*To do*
What you write must be the listing below in full, word for word, minus its pictures.

Data for the task below:

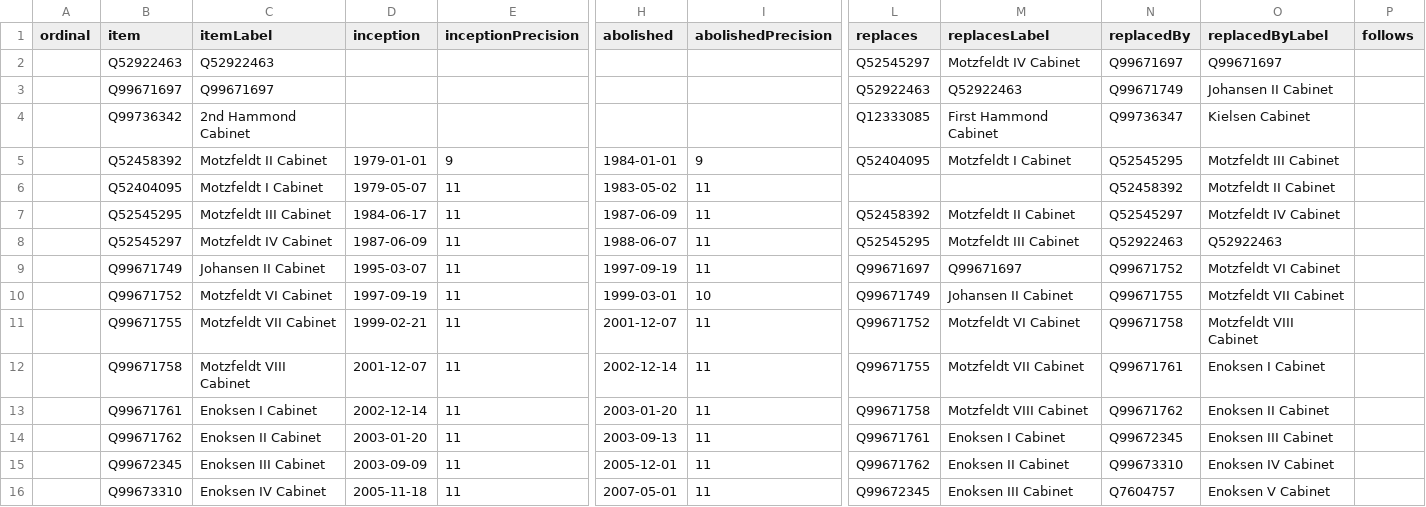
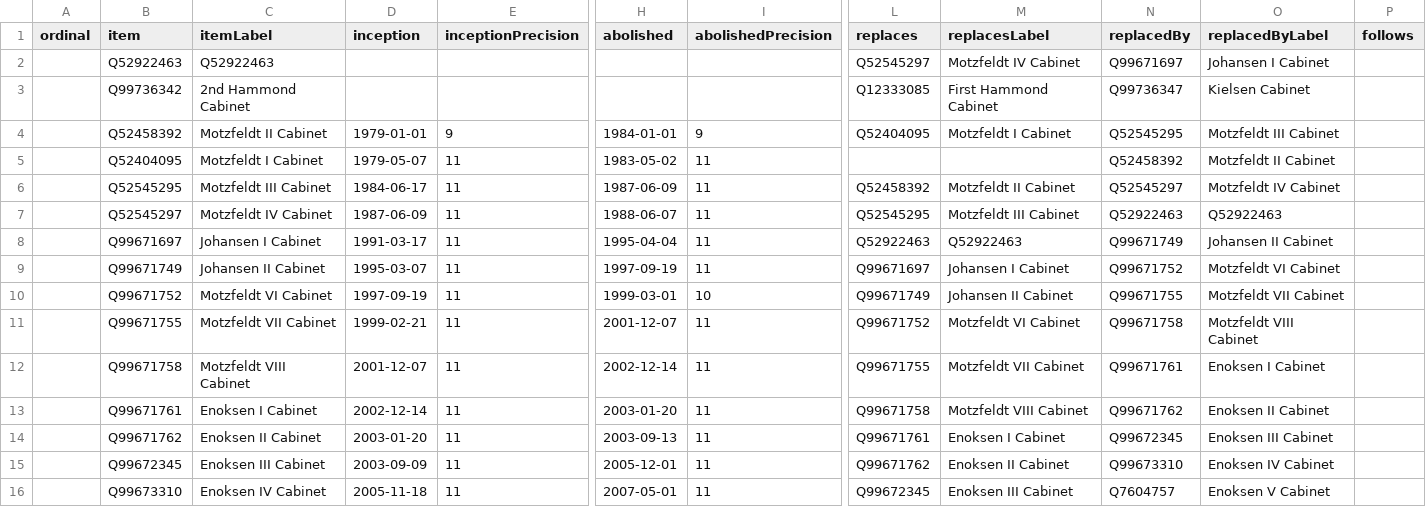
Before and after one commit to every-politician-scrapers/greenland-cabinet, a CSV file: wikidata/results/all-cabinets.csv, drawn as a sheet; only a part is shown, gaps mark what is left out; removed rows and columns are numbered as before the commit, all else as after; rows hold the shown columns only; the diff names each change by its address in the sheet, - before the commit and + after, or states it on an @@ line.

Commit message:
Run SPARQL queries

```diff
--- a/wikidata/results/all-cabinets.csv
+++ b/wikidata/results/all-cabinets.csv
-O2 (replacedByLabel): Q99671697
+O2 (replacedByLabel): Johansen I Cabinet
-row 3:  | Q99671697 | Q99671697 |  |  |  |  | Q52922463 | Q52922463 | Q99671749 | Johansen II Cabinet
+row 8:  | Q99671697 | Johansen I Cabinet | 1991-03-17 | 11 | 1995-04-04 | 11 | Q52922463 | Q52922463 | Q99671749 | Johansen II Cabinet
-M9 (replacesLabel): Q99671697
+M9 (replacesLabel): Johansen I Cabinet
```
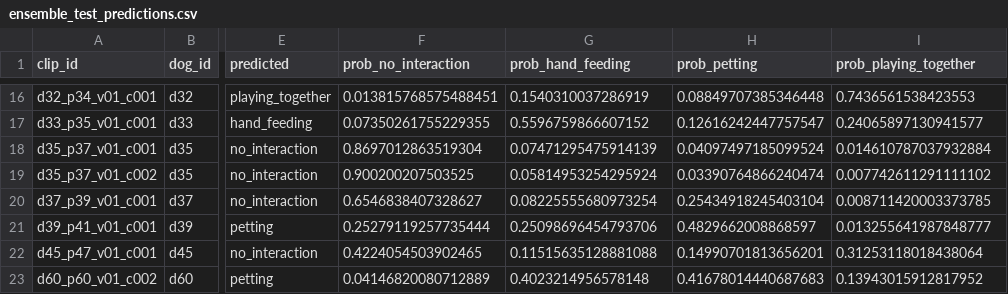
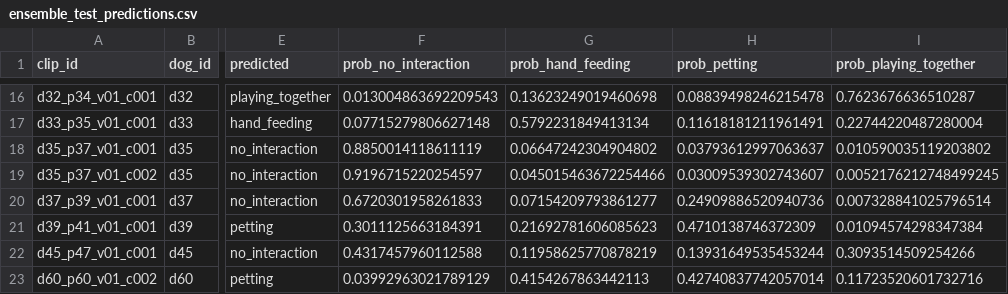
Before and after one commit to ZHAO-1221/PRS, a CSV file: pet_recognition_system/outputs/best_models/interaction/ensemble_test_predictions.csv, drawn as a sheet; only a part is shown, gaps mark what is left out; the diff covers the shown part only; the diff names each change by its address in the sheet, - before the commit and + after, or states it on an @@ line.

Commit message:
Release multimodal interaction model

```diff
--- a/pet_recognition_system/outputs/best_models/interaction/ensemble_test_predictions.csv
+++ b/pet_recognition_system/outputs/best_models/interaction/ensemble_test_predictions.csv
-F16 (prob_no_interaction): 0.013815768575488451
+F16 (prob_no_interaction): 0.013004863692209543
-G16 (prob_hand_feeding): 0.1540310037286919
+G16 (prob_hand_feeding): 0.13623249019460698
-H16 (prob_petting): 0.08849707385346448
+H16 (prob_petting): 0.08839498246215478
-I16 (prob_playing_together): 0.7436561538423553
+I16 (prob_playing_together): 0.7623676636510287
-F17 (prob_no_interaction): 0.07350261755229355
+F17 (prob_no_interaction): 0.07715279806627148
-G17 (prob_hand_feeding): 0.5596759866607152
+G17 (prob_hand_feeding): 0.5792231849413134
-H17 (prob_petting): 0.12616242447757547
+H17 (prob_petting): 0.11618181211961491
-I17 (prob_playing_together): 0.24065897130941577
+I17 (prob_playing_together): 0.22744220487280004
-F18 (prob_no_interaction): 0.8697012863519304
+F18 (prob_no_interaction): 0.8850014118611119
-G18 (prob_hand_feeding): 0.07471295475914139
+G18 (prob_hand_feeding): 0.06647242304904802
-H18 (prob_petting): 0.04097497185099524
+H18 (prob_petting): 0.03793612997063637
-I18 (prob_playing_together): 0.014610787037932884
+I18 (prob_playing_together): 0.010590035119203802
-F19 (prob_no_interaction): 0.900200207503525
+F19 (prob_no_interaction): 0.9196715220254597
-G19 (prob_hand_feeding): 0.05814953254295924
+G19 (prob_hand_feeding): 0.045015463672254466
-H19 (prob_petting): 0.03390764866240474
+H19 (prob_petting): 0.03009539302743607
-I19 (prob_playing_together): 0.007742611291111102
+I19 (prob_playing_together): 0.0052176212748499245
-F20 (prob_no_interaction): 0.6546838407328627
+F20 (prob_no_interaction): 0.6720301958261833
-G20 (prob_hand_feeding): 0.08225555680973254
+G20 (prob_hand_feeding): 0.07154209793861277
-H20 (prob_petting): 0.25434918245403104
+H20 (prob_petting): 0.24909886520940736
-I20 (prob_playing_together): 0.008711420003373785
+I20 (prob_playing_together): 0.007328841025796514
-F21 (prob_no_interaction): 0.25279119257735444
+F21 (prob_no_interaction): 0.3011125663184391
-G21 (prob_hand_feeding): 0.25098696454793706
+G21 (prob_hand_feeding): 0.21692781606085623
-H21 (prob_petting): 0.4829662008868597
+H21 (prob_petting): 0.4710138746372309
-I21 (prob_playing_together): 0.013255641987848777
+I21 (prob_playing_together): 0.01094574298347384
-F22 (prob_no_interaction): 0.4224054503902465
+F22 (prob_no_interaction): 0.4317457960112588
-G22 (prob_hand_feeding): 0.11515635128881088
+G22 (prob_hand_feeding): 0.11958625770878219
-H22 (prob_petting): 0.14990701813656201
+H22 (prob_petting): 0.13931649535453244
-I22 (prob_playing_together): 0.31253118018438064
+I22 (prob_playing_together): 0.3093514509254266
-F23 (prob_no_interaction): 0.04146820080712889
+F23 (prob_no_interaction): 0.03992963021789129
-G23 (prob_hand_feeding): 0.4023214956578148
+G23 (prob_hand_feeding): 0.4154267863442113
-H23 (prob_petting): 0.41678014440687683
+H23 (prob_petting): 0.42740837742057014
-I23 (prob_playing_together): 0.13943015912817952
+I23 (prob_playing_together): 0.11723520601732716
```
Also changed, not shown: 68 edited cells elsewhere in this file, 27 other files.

End of Data for the task.

*Reply*
Before and after one commit to every-politician-scrapers/greenland-cabinet, a CSV file: wikidata/results/all-cabinets.csv, drawn as a sheet; only a part is shown, gaps mark what is left out; removed rows and columns are numbered as before the commit, all else as after; rows hold the shown columns only; the diff names each change by its address in the sheet, - before the commit and + after, or states it on an @@ line.

Commit message:
Run SPARQL queries

```diff
--- a/wikidata/results/all-cabinets.csv
+++ b/wikidata/results/all-cabinets.csv
-O2 (replacedByLabel): Q99671697
+O2 (replacedByLabel): Johansen I Cabinet
-row 3:  | Q99671697 | Q99671697 |  |  |  |  | Q52922463 | Q52922463 | Q99671749 | Johansen II Cabinet
+row 8:  | Q99671697 | Johansen I Cabinet | 1991-03-17 | 11 | 1995-04-04 | 11 | Q52922463 | Q52922463 | Q99671749 | Johansen II Cabinet
-M9 (replacesLabel): Q99671697
+M9 (replacesLabel): Johansen I Cabinet
```
Before and after one commit to ZHAO-1221/PRS, a CSV file: pet_recognition_system/outputs/best_models/interaction/ensemble_test_predictions.csv, drawn as a sheet; only a part is shown, gaps mark what is left out; the diff covers the shown part only; the diff names each change by its address in the sheet, - before the commit and + after, or states it on an @@ line.

Commit message:
Release multimodal interaction model

```diff
--- a/pet_recognition_system/outputs/best_models/interaction/ensemble_test_predictions.csv
+++ b/pet_recognition_system/outputs/best_models/interaction/ensemble_test_predictions.csv
-F16 (prob_no_interaction): 0.013815768575488451
+F16 (prob_no_interaction): 0.013004863692209543
-G16 (prob_hand_feeding): 0.1540310037286919
+G16 (prob_hand_feeding): 0.13623249019460698
-H16 (prob_petting): 0.08849707385346448
+H16 (prob_petting): 0.08839498246215478
-I16 (prob_playing_together): 0.7436561538423553
+I16 (prob_playing_together): 0.7623676636510287
-F17 (prob_no_interaction): 0.07350261755229355
+F17 (prob_no_interaction): 0.07715279806627148
-G17 (prob_hand_feeding): 0.5596759866607152
+G17 (prob_hand_feeding): 0.5792231849413134
-H17 (prob_petting): 0.12616242447757547
+H17 (prob_petting): 0.11618181211961491
-I17 (prob_playing_together): 0.24065897130941577
+I17 (prob_playing_together): 0.22744220487280004
-F18 (prob_no_interaction): 0.8697012863519304
+F18 (prob_no_interaction): 0.8850014118611119
-G18 (prob_hand_feeding): 0.07471295475914139
+G18 (prob_hand_feeding): 0.06647242304904802
-H18 (prob_petting): 0.04097497185099524
+H18 (prob_petting): 0.03793612997063637
-I18 (prob_playing_together): 0.014610787037932884
+I18 (prob_playing_together): 0.010590035119203802
-F19 (prob_no_interaction): 0.900200207503525
+F19 (prob_no_interaction): 0.9196715220254597
-G19 (prob_hand_feeding): 0.05814953254295924
+G19 (prob_hand_feeding): 0.045015463672254466
-H19 (prob_petting): 0.03390764866240474
+H19 (prob_petting): 0.03009539302743607
-I19 (prob_playing_together): 0.007742611291111102
+I19 (prob_playing_together): 0.0052176212748499245
-F20 (prob_no_interaction): 0.6546838407328627
+F20 (prob_no_interaction): 0.6720301958261833
-G20 (prob_hand_feeding): 0.08225555680973254
+G20 (prob_hand_feeding): 0.07154209793861277
-H20 (prob_petting): 0.25434918245403104
+H20 (prob_petting): 0.24909886520940736
-I20 (prob_playing_together): 0.008711420003373785
+I20 (prob_playing_together): 0.007328841025796514
-F21 (prob_no_interaction): 0.25279119257735444
+F21 (prob_no_interaction): 0.3011125663184391
-G21 (prob_hand_feeding): 0.25098696454793706
+G21 (prob_hand_feeding): 0.21692781606085623
-H21 (prob_petting): 0.4829662008868597
+H21 (prob_petting): 0.4710138746372309
-I21 (prob_playing_together): 0.013255641987848777
+I21 (prob_playing_together): 0.01094574298347384
-F22 (prob_no_interaction): 0.4224054503902465
+F22 (prob_no_interaction): 0.4317457960112588
-G22 (prob_hand_feeding): 0.11515635128881088
+G22 (prob_hand_feeding): 0.11958625770878219
-H22 (prob_petting): 0.14990701813656201
+H22 (prob_petting): 0.13931649535453244
-I22 (prob_playing_together): 0.31253118018438064
+I22 (prob_playing_together): 0.3093514509254266
-F23 (prob_no_interaction): 0.04146820080712889
+F23 (prob_no_interaction): 0.03992963021789129
-G23 (prob_hand_feeding): 0.4023214956578148
+G23 (prob_hand_feeding): 0.4154267863442113
-H23 (prob_petting): 0.41678014440687683
+H23 (prob_petting): 0.42740837742057014
-I23 (prob_playing_together): 0.13943015912817952
+I23 (prob_playing_together): 0.11723520601732716
```
Also changed, not shown: 68 edited cells elsewhere in this file, 27 other files.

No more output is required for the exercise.